Both specific and broad application

Chris’s text follows the story of the woman at the well in John 4. It plainly applies to her situation. But it’s written in such a way that it also plainly applies to me! And it could easily be sung with a wide array of topics and passages in a worship service. Our hymn See the Christ is also an example, following Philippians 2:5-11, yet appropriate for several topics or occasions.

Simplicity and repetition

This is not necessarily a universal virtue in hymnwriting. I appreciate many wordy and complex hymns, and Chris certainly could have written a much heftier hymn on John 4. There are some huge, complex themes in that chapter! But I found myself really drawn to the strength of simplicity in Chris’s text. There is such relief and welcome in the refrain-like phrase of each verse: “No soul is too small for His mercy; No sin is too great for His grace!” And the way each verse opens and ends with the same phrase keeps them focused, compact, and poignant.
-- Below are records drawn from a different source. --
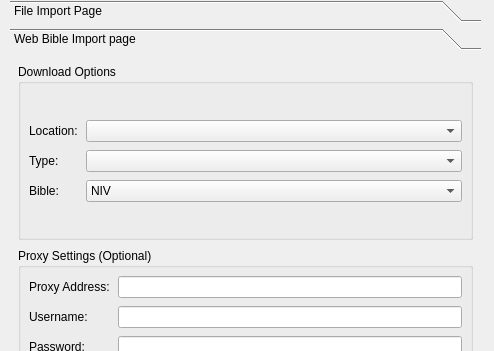
Qt form resources/forms/bibleimport.ui (zonArt/openlp) before a commit; both pictures show x 0 to 494 and y 0 to 351 of the 494 by 725 pixel window.
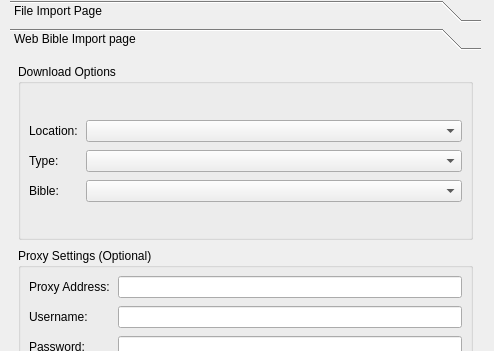
The same form after that commit. The open tabs and pages were chosen to show the change. Icons and pictures are not drawn.

```diff
--- a/resources/forms/bibleimport.ui
+++ b/resources/forms/bibleimport.ui
@@ -285,6 +285,11 @@
         </item>
         <item row="2" column="1" >
          <widget class="QComboBox" name="BibleComboBox" >
+          <item>
+           <property name="text" >
+            <string/>
+           </property>
+          </item>
           <item>
            <property name="text" >
             <string>NIV</string>
```
Left out of the diff: 10 changed lines with no effect on the pictures.
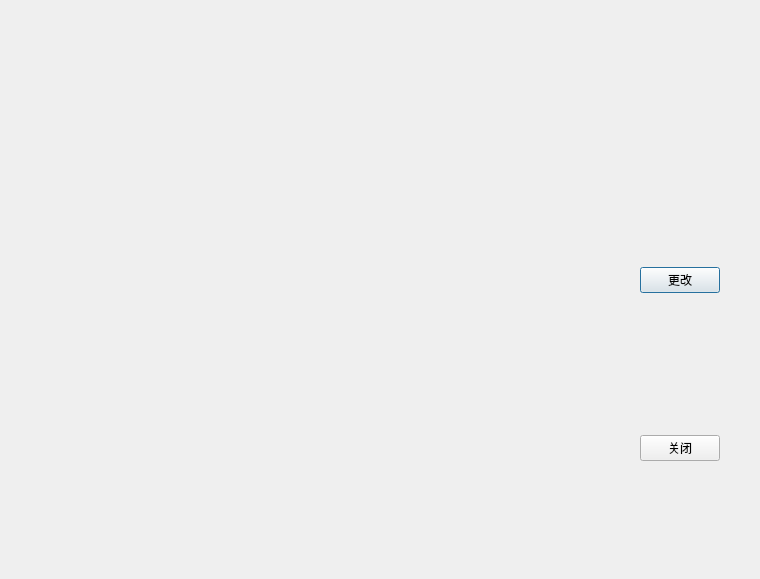
Old version of the form src/Cpluspluswork/profile.ui in the repository wutb15/C-work.
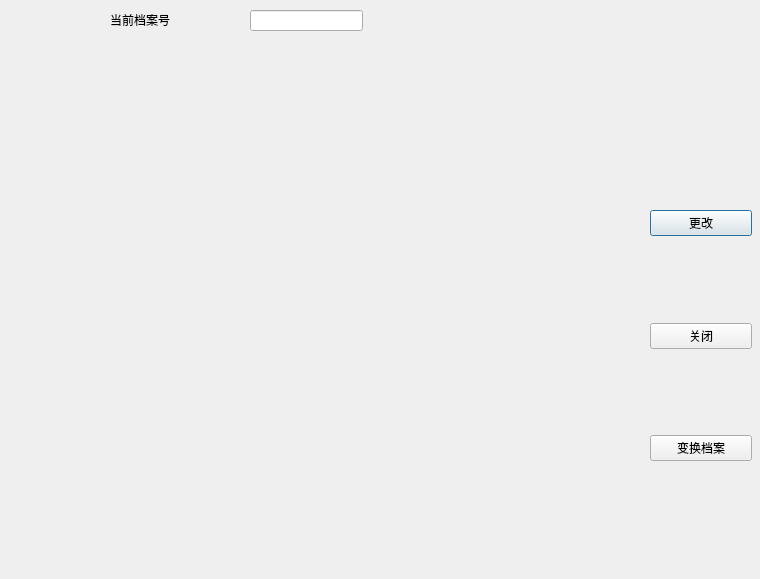
New version of the form. Icons and pictures are not drawn.

What changed in the file:
```diff
--- a/src/Cpluspluswork/profile.ui
+++ b/src/Cpluspluswork/profile.ui
@@ -30,7 +30,7 @@
   <widget class="QWidget" name="layoutWidget">
    <property name="geometry">
     <rect>
-     <x>640</x>
+     <x>650</x>
      <y>130</y>
      <width>102</width>
      <height>331</height>
@@ -50,13 +50,6 @@
       </property>
      </spacer>
     </item>
-    <item row="1" column="0">
-     <widget class="QPushButton" name="changeButton">
-      <property name="text">
-       <string>更改</string>
-      </property>
-     </widget>
-    </item>
     <item row="2" column="0">
      <spacer name="verticalSpacer">
       <property name="orientation">
@@ -70,15 +63,71 @@
       </property>
      </spacer>
     </item>
-    <item row="4" column="0">
+    <item row="1" column="0" colspan="2">
+     <widget class="QPushButton" name="changeButton">
+      <property name="text">
+       <string>更改</string>
+      </property>
+     </widget>
+    </item>
+    <item row="4" column="0" colspan="2">
      <widget class="QPushButton" name="closeButton">
       <property name="text">
        <string>关闭</string>
       </property>
      </widget>
     </item>
+    <item row="5" column="1">
+     <spacer name="verticalSpacer_3">
+      <property name="orientation">
+       <enum>Qt::Vertical</enum>
+      </property>
+      <property name="sizeHint" stdset="0">
+       <size>
+        <width>20</width>
+        <height>40</height>
+       </size>
+      </property>
+     </spacer>
+    </item>
+    <item row="6" column="0" colspan="2">
+     <widget class="QPushButton" name="switchButton">
+      <property name="text">
+       <string>变换档案</string>
+      </property>
+     </widget>
+    </item>
    </layout>
   </widget>
+  <widget class="QLabel" name="currentLabel">
+   <property name="geometry">
+    <rect>
+     <x>110</x>
+     <y>10</y>
+     <width>101</width>
+     <height>20</height>
+    </rect>
+   </property>
+   <property name="text">
+    <string>当前档案号</string>
+   </property>
+   <property name="buddy">
+    <cstring>currentEdit</cstring>
+   </property>
+  </widget>
+  <widget class="QLineEdit" name="currentEdit">
+   <property name="geometry">
+    <rect>
+     <x>250</x>
+     <y>10</y>
+     <width>113</width>
+     <height>21</height>
+    </rect>
+   </property>
+   <property name="readOnly">
+    <bool>true</bool>
+   </property>
+  </widget>
  </widget>
  <resources/>
  <connections/>
```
Concluding thoughts

I close with an exhortation: It’s easy to criticize a preacher when you know something about preaching or public speaking, and it’s easy to criticize a hymn text when you know something about hymnwriting. But the amazing and baffling thing is that God may choose to work powerfully through a “weak” vessel (e.g. the apostle Paul, 1 Corinthians 2:1-5). So, yes, do try to write admirably. But let God amaze you by how He chooses to work.

New Chris Anderson Hymn “Come, Lonely Heart”
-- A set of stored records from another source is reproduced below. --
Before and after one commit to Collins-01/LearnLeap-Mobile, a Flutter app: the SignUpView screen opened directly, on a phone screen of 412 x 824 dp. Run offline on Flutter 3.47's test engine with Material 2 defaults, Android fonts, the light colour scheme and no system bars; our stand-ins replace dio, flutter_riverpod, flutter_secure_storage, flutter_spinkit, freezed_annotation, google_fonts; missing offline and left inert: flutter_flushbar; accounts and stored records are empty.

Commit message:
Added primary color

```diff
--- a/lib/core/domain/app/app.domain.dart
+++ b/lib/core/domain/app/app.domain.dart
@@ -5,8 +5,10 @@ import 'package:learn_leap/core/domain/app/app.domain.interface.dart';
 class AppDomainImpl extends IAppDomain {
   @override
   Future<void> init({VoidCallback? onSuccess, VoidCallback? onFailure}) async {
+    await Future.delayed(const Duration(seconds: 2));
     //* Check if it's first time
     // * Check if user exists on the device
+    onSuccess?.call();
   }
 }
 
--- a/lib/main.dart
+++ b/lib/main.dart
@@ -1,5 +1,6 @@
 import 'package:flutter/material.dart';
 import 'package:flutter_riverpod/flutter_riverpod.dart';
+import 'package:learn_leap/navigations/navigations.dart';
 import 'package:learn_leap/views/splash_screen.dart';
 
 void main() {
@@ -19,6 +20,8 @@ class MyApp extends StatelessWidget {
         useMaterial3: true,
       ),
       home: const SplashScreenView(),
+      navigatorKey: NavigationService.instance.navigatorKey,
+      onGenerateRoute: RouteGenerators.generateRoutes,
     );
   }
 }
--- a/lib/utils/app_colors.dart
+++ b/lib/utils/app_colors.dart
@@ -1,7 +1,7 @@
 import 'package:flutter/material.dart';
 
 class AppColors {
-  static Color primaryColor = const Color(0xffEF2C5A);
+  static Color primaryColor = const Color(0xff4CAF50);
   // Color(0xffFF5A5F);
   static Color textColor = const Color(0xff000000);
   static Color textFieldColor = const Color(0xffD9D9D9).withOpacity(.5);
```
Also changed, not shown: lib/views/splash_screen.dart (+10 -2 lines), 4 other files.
I am very pleased to recommend a new hymn to my readers. Come, Lonely Heart (text by Chris Anderson and music by Greg Habegger) is a wonderful poetic exposition of John 4, where Jesus saves the woman at the well. You will be blessed by Chris’s doctrinal notes about the song. I was moved by his humble admission, “I am a Samaritan woman.” This text helps me experience the account through her eyes and glory in Christ’s compassion toward me! After all…”I am the Samaritan woman.” Here is the song text:

Come, lonely heart, to the outsider’s Friend—
To Jesus, Who seeks out the lost.
Your cruel seclusion has come to an end;
Find welcome, find home, at the cross.
No soul is too small for His mercy;
No sin is too great for His grace!
Come, lonely heart, to the outsider’s Friend;
Find welcome, find home, at the Cross.

Drink, thirsty heart, of the water of life—
Of bountiful, soul-quenching grace.
The world’s broken cisterns cannot satisfy;
The Savior is what your heart craves.
No soul is too small for His mercy;
No sin is too great for His grace!
Drink, thirsty heart, of the water of life;
The Savior is what your heart craves.

Rest, guilty heart, in forgiveness of sin—
In pardon from shame-stirring vice.
Though Satan and sinners and conscience condemn,
Your soul may be spotless as Christ.
No soul is too small for His mercy;
No sin is too great for His grace!
Rest, guilty heart, in forgiveness of sin;
Your soul may be spotless as Christ.

Joy, grateful heart, in the hope you have found—
In God, Who is seeking your praise.
Then go to the outcast, that grace may resound,
For Jesus is mighty to save.
No soul is too small for His mercy;
No sin is too great for His grace!
Joy, grateful heart, in the hope you have found,
For Jesus is mighty to save.

As a song/hymn-writer, I really appreciate Chris’s text on several levels (which I will share later). Thanks, Chris (and Greg) for your ministry to me and to the church for the glory of God!

Click here for downloadable resources on their website.